Research output: Contribution to journalArticle

Authors

  • Lewis S C Ward
  • Samuel Kemble
  • Chris Davies
  • Hafsa Munir
  • Rebekah Rogers

Colleges, School and Institutes

Abstract

Objectives: Synovial fibroblasts actively regulate the inflammatory infiltrate by communicating with neighbouring endothelial cells (EC). Surprisingly little is known about how the development of RA alters these immunomodulatory properties. We examined the effects of phase of RA and disease outcome (resolving versus persistence) on fibroblast cross-talk with EC and regulation of lymphocyte recruitment.

Methods: Fibroblasts were isolated from patients without synovitis, with resolving arthritis, very early RA (VeRA; symptom ≤12weeks) and established RA undergoing replacement surgery (JRep). Endothelial-fibroblast co-cultures were formed on opposite sides of porous filters. Lymphocyte adhesion from flow, secretion of soluble mediators and IL-6 signalling were assessed.

Results: Fibroblasts from non-inflamed and resolving arthritis were immuno-suppressive, inhibiting lymphocyte recruitment to cytokine-treated endothelium. This effect was lost very early in the development of RA, such that fibroblasts no longer suppressed recruitment. Changes in IL-6 and TGFβ1 signalling appeared critical for the loss of the immuno-suppressive phenotype. In the absence of exogenous cytokines, JRep, but not VeRA, fibroblasts activated endothelium to support lymphocyte.
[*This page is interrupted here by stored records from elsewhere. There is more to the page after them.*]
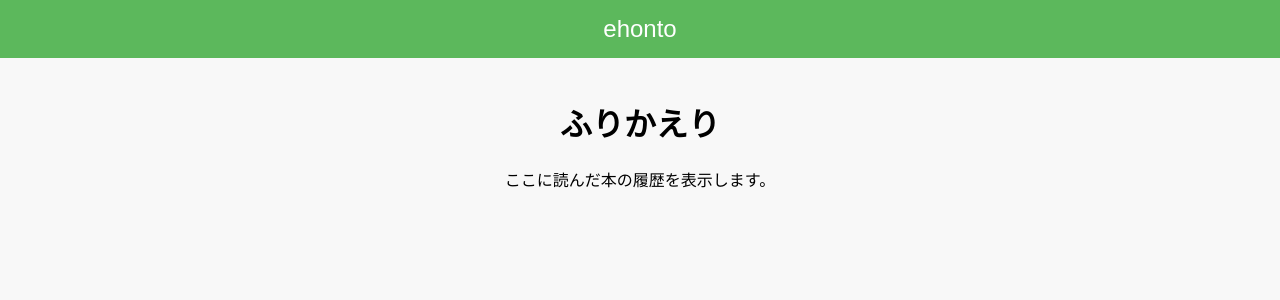
After one commit to TataeMorozumi/ehonto_user, a Django app: page /review/ in a window 1280 px wide. The commit adds this page. Shown: the top 300 px of the page. Run offline with Django 5.2, Linux system fonts and the light colour scheme.

Commit message:
それぞれ遷移先のページを作成

```diff
--- /dev/null
+++ b/ehonto/app/templates/base.html
@@ -0,0 +1,40 @@
+<!DOCTYPE html>
+<html lang="ja">
+<head>
+    <meta charset="UTF-8">
+    <meta name="viewport" content="width=device-width, initial-scale=1.0">
+    <title>{% block title %}ehonto{% endblock %}</title>
+    <style>
+        body {
+            font-family: Arial, sans-serif;
+            margin: 0;
+            padding: 0;
+            background-color: #f8f8f8;
+            text-align: center;
+        }
+        .header {
+            background-color: #5cb85c;
+            color: white;
+            padding: 15px;
+            font-size: 24px;
+        }
+        .content {
+            padding: 20px;
+        }
+        .nav-links a {
+            display: block;
+            padding: 10px;
+            text-decoration: none;
+            color: white;
+        }
+    </style>
+</head>
+<body>
+    <div class="header">
+        <a href="{% url 'home' %}" style="color: white; text-decoration: none;">ehonto</a>
+    </div>
+    <div class="content">
+        {% block content %}{% endblock %}
+    </div>
+</body>
+</html>
--- /dev/null
+++ b/ehonto/app/templates/review.html
@@ -0,0 +1,8 @@
+{% extends 'base.html' %}
+
+{% block title %}ふりかえり{% endblock %}
+
+{% block content %}
+<h1>ふりかえり</h1>
+<p>ここに読んだ本の履歴を表示します。</p>
+{% endblock %}
--- /dev/null
+++ b/ehonto/app/urls.py
@@ -0,0 +1,10 @@
+from django.urls import path
+from . import views
+
+urlpatterns = [
+    path('favorite/', views.favorite, name='favorite'),
+    path('review/', views.review, name='review'),
+    path('more_read/', views.more_read, name='more_read'),
+    path('settings/', views.settings, name='settings'),
+    path('family_invite/', views.family_invite, name='family_invite'),
+]
--- a/ehonto/app/views.py
+++ b/ehonto/app/views.py
@@ -9,7 +9,20 @@ class PortfolioView(View):
 
 class SignupView(View):
     def get(self, request):
-        return render(request, "signup.html")
+        form = SignupForm()
+        return render(request, "signup.html", {"form": form})
+
+    def post(self, request):
+        form = SignupForm(request.POST)
+        if form.is_valid():
+            user = form.save(commit=False)
+            user.first_name = form.cleaned_data["first_name"]
+            user.last_name = form.cleaned_data["last_name"]
+            user.email = form.cleaned_data["email"]
+            user.save()
+            login(request, user)  # 自動ログイン
+            return redirect("home")  # ホーム画面へリダイレクト
+        return render(request, "accounts/signup.html", {"form": form})
 
 class LoginView(View):
     def get(self, request):
@@ -18,3 +31,18 @@ class LoginView(View):
 class HomeView(View):
     def get(self, request):
         return render(request, "home.html")
+
+def favorite(request):
+    return render(request, 'favorite.html')
+
+def review(request):
+    return render(request, 'review.html')
+
+def more_read(request):
+    return render(request, 'more_read.html')
+
+def settings(request):
+    return render(request, 'settings.html')
+
+def family_invite(request):
+    return render(request, 'family_invite.html')
--- a/ehonto/ehonto/settings.py
+++ b/ehonto/ehonto/settings.py
@@ -55,7 +55,7 @@ ROOT_URLCONF = 'ehonto.urls'
 TEMPLATES = [
     {
         'BACKEND': 'django.template.backends.django.DjangoTemplates',
-        'DIRS': [],
+        'DIRS': [BASE_DIR / "app/templates"],
         'APP_DIRS': True,
         'OPTIONS': {
             'context_processors': [
--- a/ehonto/ehonto/urls.py
+++ b/ehonto/ehonto/urls.py
@@ -15,11 +15,12 @@ Including another URLconf
     2. Add a URL to urlpatterns:  path('blog/', include('blog.urls'))
 """
 from django.contrib import admin
-from django.urls import path
+from django.urls import path, include
 from app.views import PortfolioView, SignupView, LoginView, HomeView
 
 urlpatterns = [
     path('admin/', admin.site.urls),
+    path('', include('app.urls')),
     path('', PortfolioView.as_view(), name="portfolio"), #ポートフォリオ
     path('signup/', SignupView.as_view(), name="signup"), #新規登録ページ
     path('login/', LoginView.as_view(), name="login"), #ログインページ
```
Also changed, not shown: ehonto/app/templates/family_invite.html (added, +8 -0 lines), ehonto/app/templates/favorite.html (added, +8 -0 lines), ehonto/app/templates/home.html (+7 -7 lines), ehonto/app/templates/more_read.html (added, +8 -0 lines), ehonto/app/templates/settings.html (added, +8 -0 lines).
Conclusions: In RA, fibroblasts undergo two distinct changes in function: firstly a loss of immunosuppressive responses early in disease development, followed by the later acquisition of a stimulatory phenotype. Fibroblasts exhibit a transitional functional phenotype during the first 3 months of symptoms that contributes to the accumulation of persistent infiltrates. Finally, the role of IL-6 and TGF-β1 change from immuno-suppressive in resolving arthritis to stimulatory very early in the development of RA. Early interventions targeting “pathogenic” fibroblasts maybe required in order to restore protective regulatory processes.

Details
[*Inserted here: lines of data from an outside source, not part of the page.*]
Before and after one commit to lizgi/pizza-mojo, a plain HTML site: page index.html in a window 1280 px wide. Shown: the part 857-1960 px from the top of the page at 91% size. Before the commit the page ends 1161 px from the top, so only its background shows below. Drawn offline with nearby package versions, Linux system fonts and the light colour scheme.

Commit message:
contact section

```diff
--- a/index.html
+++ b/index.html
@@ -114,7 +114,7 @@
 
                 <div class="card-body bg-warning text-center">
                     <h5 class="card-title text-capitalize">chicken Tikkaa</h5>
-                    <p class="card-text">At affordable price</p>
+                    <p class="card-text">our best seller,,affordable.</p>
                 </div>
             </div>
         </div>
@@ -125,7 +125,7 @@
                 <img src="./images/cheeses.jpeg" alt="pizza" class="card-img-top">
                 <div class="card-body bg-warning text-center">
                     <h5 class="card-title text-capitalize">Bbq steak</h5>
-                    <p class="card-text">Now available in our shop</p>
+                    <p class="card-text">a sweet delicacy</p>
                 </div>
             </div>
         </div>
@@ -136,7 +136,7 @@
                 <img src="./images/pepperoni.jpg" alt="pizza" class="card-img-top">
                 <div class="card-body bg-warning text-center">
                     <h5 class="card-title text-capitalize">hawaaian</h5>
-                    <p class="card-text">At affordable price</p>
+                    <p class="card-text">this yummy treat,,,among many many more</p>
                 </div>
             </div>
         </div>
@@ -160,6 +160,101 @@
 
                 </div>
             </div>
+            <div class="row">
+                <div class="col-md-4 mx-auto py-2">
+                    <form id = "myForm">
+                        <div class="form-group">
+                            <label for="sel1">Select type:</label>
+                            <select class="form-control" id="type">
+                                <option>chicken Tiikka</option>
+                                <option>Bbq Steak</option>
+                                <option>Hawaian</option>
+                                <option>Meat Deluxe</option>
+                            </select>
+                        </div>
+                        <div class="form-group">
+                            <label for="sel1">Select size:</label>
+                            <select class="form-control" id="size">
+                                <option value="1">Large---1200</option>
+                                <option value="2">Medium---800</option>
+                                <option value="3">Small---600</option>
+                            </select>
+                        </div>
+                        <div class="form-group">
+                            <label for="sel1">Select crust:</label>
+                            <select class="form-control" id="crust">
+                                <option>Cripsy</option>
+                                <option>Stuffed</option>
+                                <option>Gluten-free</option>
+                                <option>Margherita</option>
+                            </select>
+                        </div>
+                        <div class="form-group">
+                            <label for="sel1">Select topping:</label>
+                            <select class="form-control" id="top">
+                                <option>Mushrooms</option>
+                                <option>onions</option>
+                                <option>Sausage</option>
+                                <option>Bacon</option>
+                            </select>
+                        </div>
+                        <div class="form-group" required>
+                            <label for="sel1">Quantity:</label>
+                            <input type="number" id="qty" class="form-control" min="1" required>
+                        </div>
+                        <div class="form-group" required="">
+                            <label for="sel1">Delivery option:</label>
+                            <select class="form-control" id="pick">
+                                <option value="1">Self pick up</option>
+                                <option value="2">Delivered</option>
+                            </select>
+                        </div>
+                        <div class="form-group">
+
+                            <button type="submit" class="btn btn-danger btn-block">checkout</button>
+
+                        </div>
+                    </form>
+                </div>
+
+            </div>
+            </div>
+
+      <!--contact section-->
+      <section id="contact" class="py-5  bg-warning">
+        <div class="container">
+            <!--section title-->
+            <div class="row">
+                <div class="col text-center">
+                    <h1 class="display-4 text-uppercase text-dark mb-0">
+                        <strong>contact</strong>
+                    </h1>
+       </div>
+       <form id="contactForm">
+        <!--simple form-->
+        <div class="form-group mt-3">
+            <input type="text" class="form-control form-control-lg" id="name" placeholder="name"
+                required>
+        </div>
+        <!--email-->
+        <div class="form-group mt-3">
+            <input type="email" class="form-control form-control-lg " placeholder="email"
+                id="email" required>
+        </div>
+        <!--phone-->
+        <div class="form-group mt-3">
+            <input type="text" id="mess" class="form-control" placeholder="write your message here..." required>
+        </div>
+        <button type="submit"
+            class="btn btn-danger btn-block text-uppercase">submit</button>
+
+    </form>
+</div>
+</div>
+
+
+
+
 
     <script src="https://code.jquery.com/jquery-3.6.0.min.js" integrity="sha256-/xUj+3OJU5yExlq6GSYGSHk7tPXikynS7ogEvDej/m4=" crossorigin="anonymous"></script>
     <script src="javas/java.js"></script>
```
Original languageEnglish
Pages (from-to)2105-2112
JournalAnnals of Rheumatic Diseases
Volume76
Issue number12
Early online date13 Nov 2017
Publication statusE-pub ahead of print - 13 Nov 2017

Keywords

  • Fibroblast, T-cell, Endothelial Cell, RHEUMATOID ARTHRITIS, Co-culture, Adhesion, IL-6, Tgfb1